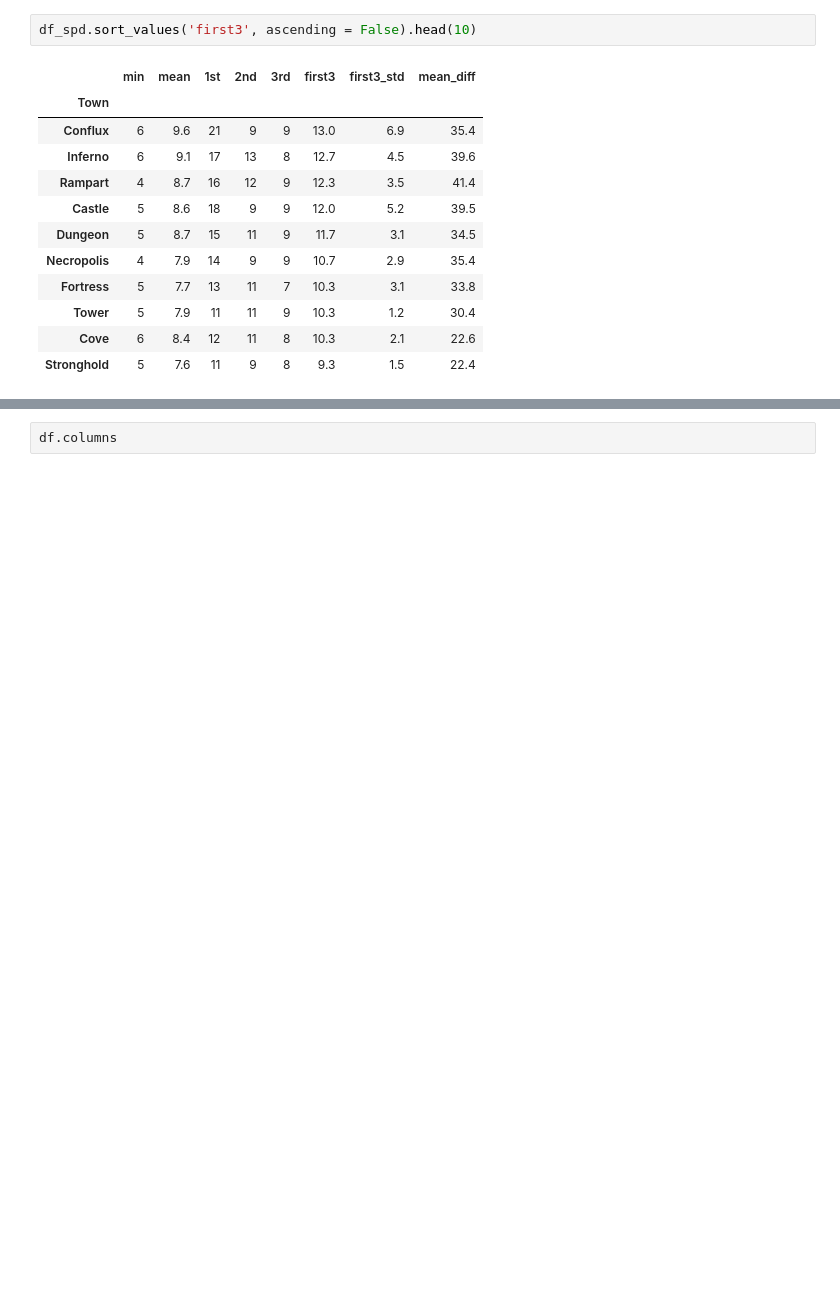
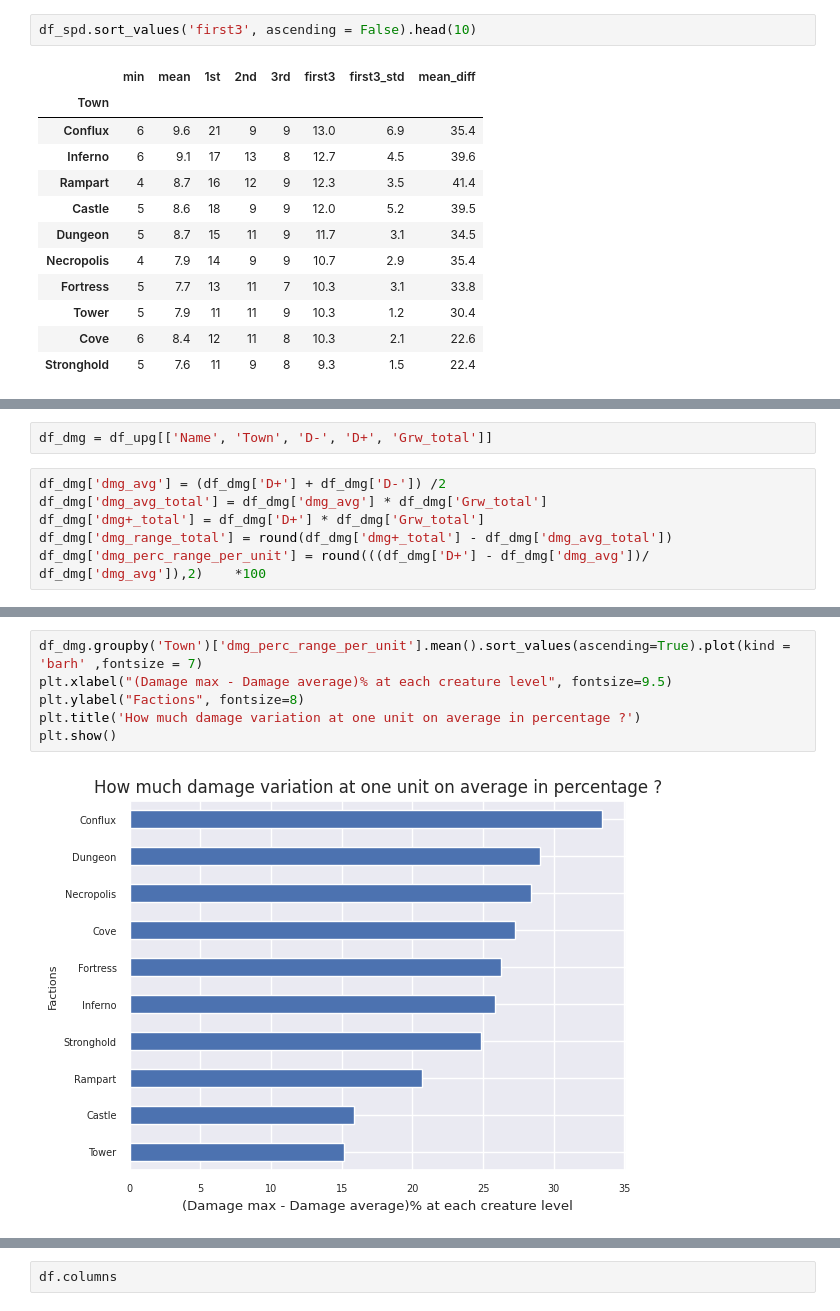
Before and after one commit to tazar09/h3_working_repo, a Jupyter notebook: h3_castles[oct10].ipynb, the cells around one changed output, grey strips where cells are left out. Cells and saved outputs as stored; diff of their text form; blank space fills up the shorter version.

```diff
--- a/h3_castles[oct10].ipynb
+++ b/h3_castles[oct10].ipynb
@@ -645,0 +608,8 @@ df_fortress[['Name', 'Spd', 'Upgraded']].sort_values(by='Spd', ascending = False
+# %%
+df_dmg = df_upg[['Name', 'Town', 'D-', 'D+', 'Grw_total']]
+# %%
+df_dmg['dmg_avg'] = (df_dmg['D+'] + df_dmg['D-']) /2
+df_dmg['dmg_avg_total'] = df_dmg['dmg_avg'] * df_dmg['Grw_total']
+df_dmg['dmg+_total'] = df_dmg['D+'] * df_dmg['Grw_total']
+df_dmg['dmg_range_total'] = round(df_dmg['dmg+_total'] - df_dmg['dmg_avg_total'])
+df_dmg['dmg_perc_range_per_unit'] = round(((df_dmg['D+'] - df_dmg['dmg_avg'])/ df_dmg['dmg_avg']),2)    *100
@@ -645,0 +640,8 @@ df_fortress[['Name', 'Spd', 'Upgraded']].sort_values(by='Spd', ascending = False
+# %%
+df_dmg.groupby('Town')['dmg_perc_range_per_unit'].mean().sort_values(ascending=True).plot(kind = 'barh' ,fontsize = 7)
+plt.xlabel("(Damage max - Damage average)% at each creature level", fontsize=9.5)
+plt.ylabel("Factions", fontsize=8)
+plt.title('How much damage variation at one unit on average in percentage ?')
+plt.show()
+# %% [output]
+[figure, added]
```
Also changed, not shown: parts of 71 cells of this notebook.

————

- _Requirement_
Please give the data above again in exact form and omit every picture.

- _Output of the exercise_
Before and after one commit to tazar09/h3_working_repo, a Jupyter notebook: h3_castles[oct10].ipynb, the cells around one changed output, grey strips where cells are left out. Cells and saved outputs as stored; diff of their text form; blank space fills up the shorter version.

```diff
--- a/h3_castles[oct10].ipynb
+++ b/h3_castles[oct10].ipynb
@@ -645,0 +608,8 @@ df_fortress[['Name', 'Spd', 'Upgraded']].sort_values(by='Spd', ascending = False
+# %%
+df_dmg = df_upg[['Name', 'Town', 'D-', 'D+', 'Grw_total']]
+# %%
+df_dmg['dmg_avg'] = (df_dmg['D+'] + df_dmg['D-']) /2
+df_dmg['dmg_avg_total'] = df_dmg['dmg_avg'] * df_dmg['Grw_total']
+df_dmg['dmg+_total'] = df_dmg['D+'] * df_dmg['Grw_total']
+df_dmg['dmg_range_total'] = round(df_dmg['dmg+_total'] - df_dmg['dmg_avg_total'])
+df_dmg['dmg_perc_range_per_unit'] = round(((df_dmg['D+'] - df_dmg['dmg_avg'])/ df_dmg['dmg_avg']),2)    *100
@@ -645,0 +640,8 @@ df_fortress[['Name', 'Spd', 'Upgraded']].sort_values(by='Spd', ascending = False
+# %%
+df_dmg.groupby('Town')['dmg_perc_range_per_unit'].mean().sort_values(ascending=True).plot(kind = 'barh' ,fontsize = 7)
+plt.xlabel("(Damage max - Damage average)% at each creature level", fontsize=9.5)
+plt.ylabel("Factions", fontsize=8)
+plt.title('How much damage variation at one unit on average in percentage ?')
+plt.show()
+# %% [output]
+[figure, added]
```
Also changed, not shown: parts of 71 cells of this notebook.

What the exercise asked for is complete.